Equally impressive are Zwick’s endeavors as a producer. His name is etched on such Academy Award golden children as Shakespeare in Love and Traffic.

For his latest, Love and Other Drugs (read our review here), Zwick writes, produces, and directs. This one’s another rom-com, with some darker issues at heart and centered on the late-’90s pharmaceutical bubble crowned by the introduction of Viagra to the marketplace. The inspiration for the movie comes from Jamie Reidy’s novel Hard Sell: The Evolution of a Viagra Salesman and stars desirable, upwardly mobile talents Jake Gyllenhaal and Anne Hathaway. I recently had a chance to sit down with Zwick and discuss the film and his life behind the camera.

What drew you to this project?
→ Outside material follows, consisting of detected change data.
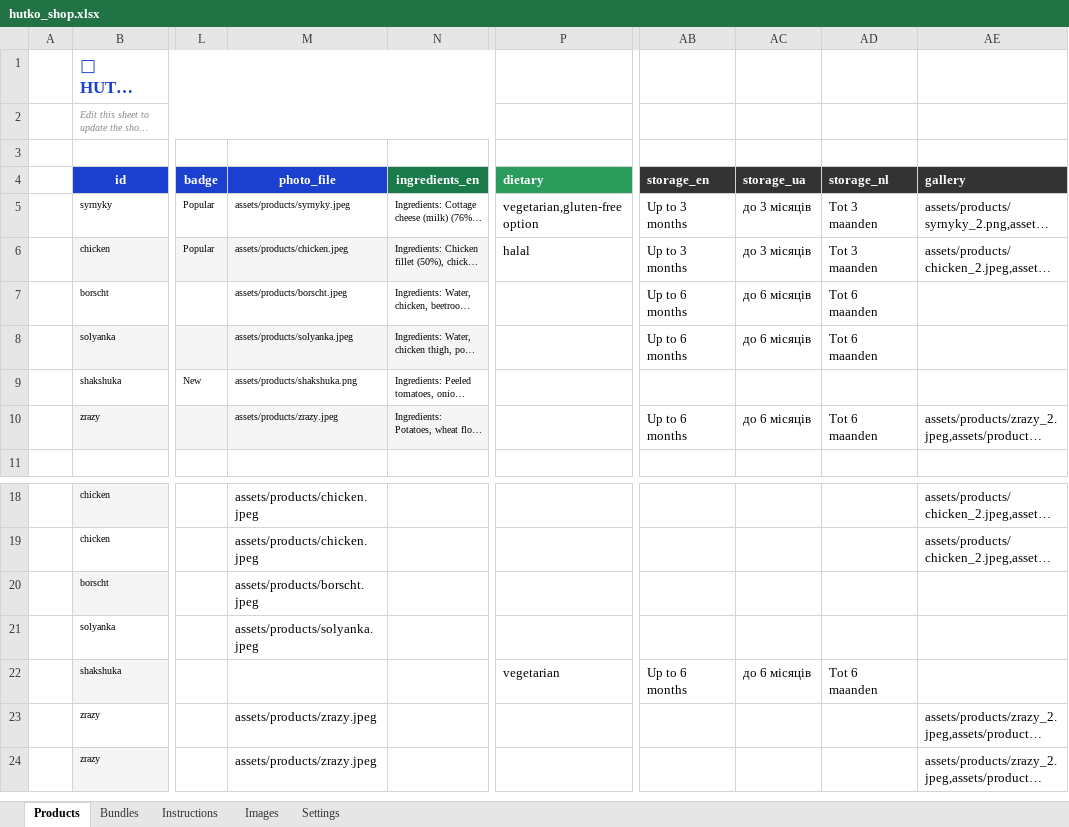
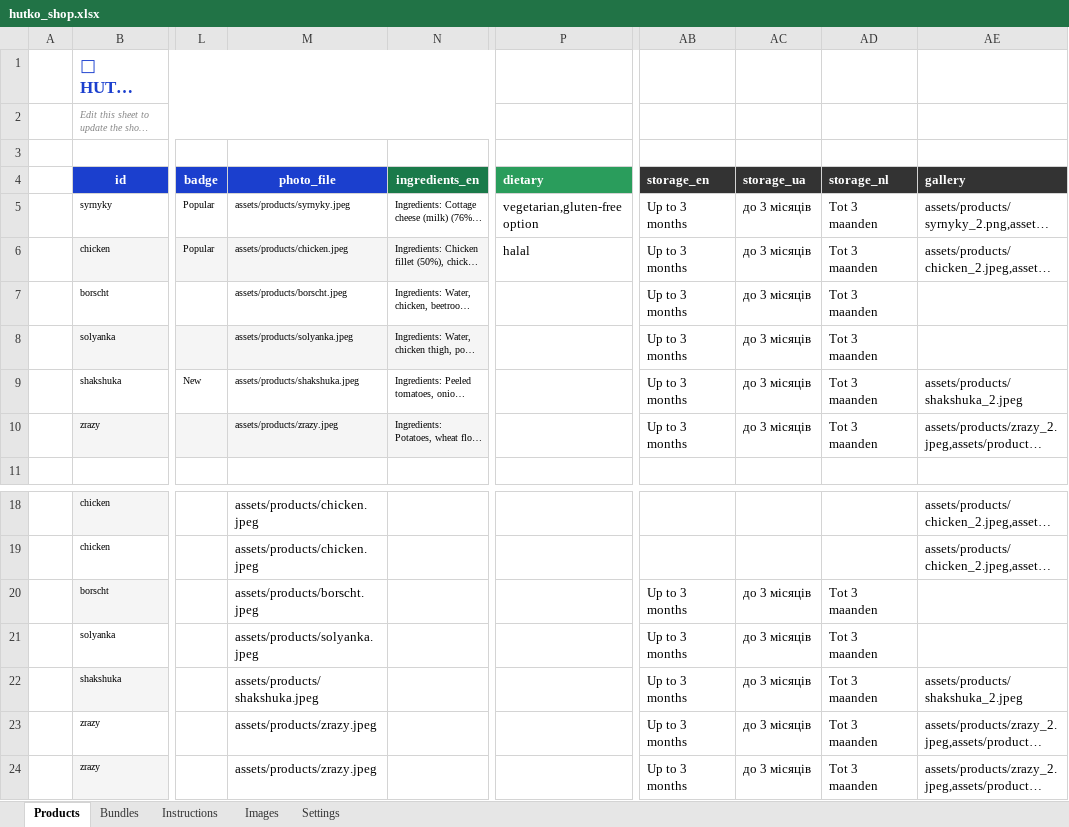
Before and after one commit to anastasiia-gif/HUTKO-kitchen, an Excel workbook: backend/hutko_shop.xlsx, sheet Products, drawn as a sheet; only a part is shown, gaps mark what is left out; long unchanged cells end in …; values as stored, in another font and other column widths than the file's, no borders; the diff names each change by its address in the sheet, - before the commit and + after, or states it on an @@ line.

```diff
--- a/backend/hutko_shop.xlsx (sheet Products)
+++ b/backend/hutko_shop.xlsx (sheet Products)
-AB7:AB8 (storage_en): Up to 6 months
+AB7:AB8 (storage_en): Up to 3 months
-AC7:AC8 (storage_ua): до 6 місяців
+AC7:AC8 (storage_ua): до 3 місяців
-AD7:AD8 (storage_nl): Tot 6 maanden
+AD7:AD8 (storage_nl): Tot 3 maanden
-M9 (photo_file): assets/products/shakshuka.png
+M9 (photo_file): assets/products/shakshuka.jpeg
-AB9 (storage_en): (empty)
+AB9 (storage_en): Up to 3 months
-AC9 (storage_ua): (empty)
+AC9 (storage_ua): до 3 місяців
-AD9 (storage_nl): (empty)
+AD9 (storage_nl): Tot 3 maanden
-AE9 (gallery): (empty)
+AE9 (gallery): assets/products/shakshuka_2.jpeg
-AB10 (storage_en): Up to 6 months
+AB10 (storage_en): Up to 3 months
-AC10 (storage_ua): до 6 місяців
+AC10 (storage_ua): до 3 місяців
-AD10 (storage_nl): Tot 6 maanden
+AD10 (storage_nl): Tot 3 maanden
-AB20:AB21 (storage_en): (empty)
+AB20:AB21 (storage_en): Up to 3 months
-AC20:AC21 (storage_ua): (empty)
+AC20:AC21 (storage_ua): до 3 місяців
-AD20:AD21 (storage_nl): (empty)
+AD20:AD21 (storage_nl): Tot 3 maanden
-M22 (photo_file): (empty)
+M22 (photo_file): assets/products/shakshuka.jpeg
-P22 (dietary): vegetarian
+P22 (dietary): (empty)
-AB22 (storage_en): Up to 6 months
+AB22 (storage_en): Up to 3 months
-AC22 (storage_ua): до 6 місяців
+AC22 (storage_ua): до 3 місяців
-AD22 (storage_nl): Tot 6 maanden
+AD22 (storage_nl): Tot 3 maanden
-AE22 (gallery): (empty)
+AE22 (gallery): assets/products/shakshuka_2.jpeg
-AB23:AB24 (storage_en): (empty)
+AB23:AB24 (storage_en): Up to 3 months
-AC23:AC24 (storage_ua): (empty)
+AC23:AC24 (storage_ua): до 3 місяців
-AD23:AD24 (storage_nl): (empty)
+AD23:AD24 (storage_nl): Tot 3 maanden
```
Also changed, not shown: sheet Images, 11 other files.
I had always been interested in human behavioral comedy. I had done it before in my career and gone back to it with My So-Called Life and thirtysomething, so it’s not like I ever left it. I think it’s really important for an artist to remain a moving target, and I think I have focused the past couple of years on pieces that were larger in scale and that were often in a historical context or epic, and I just wanted to bring it down to something that was only about the performances and only about the smaller moments and try to talk about what is epic in personal lives. Continue reading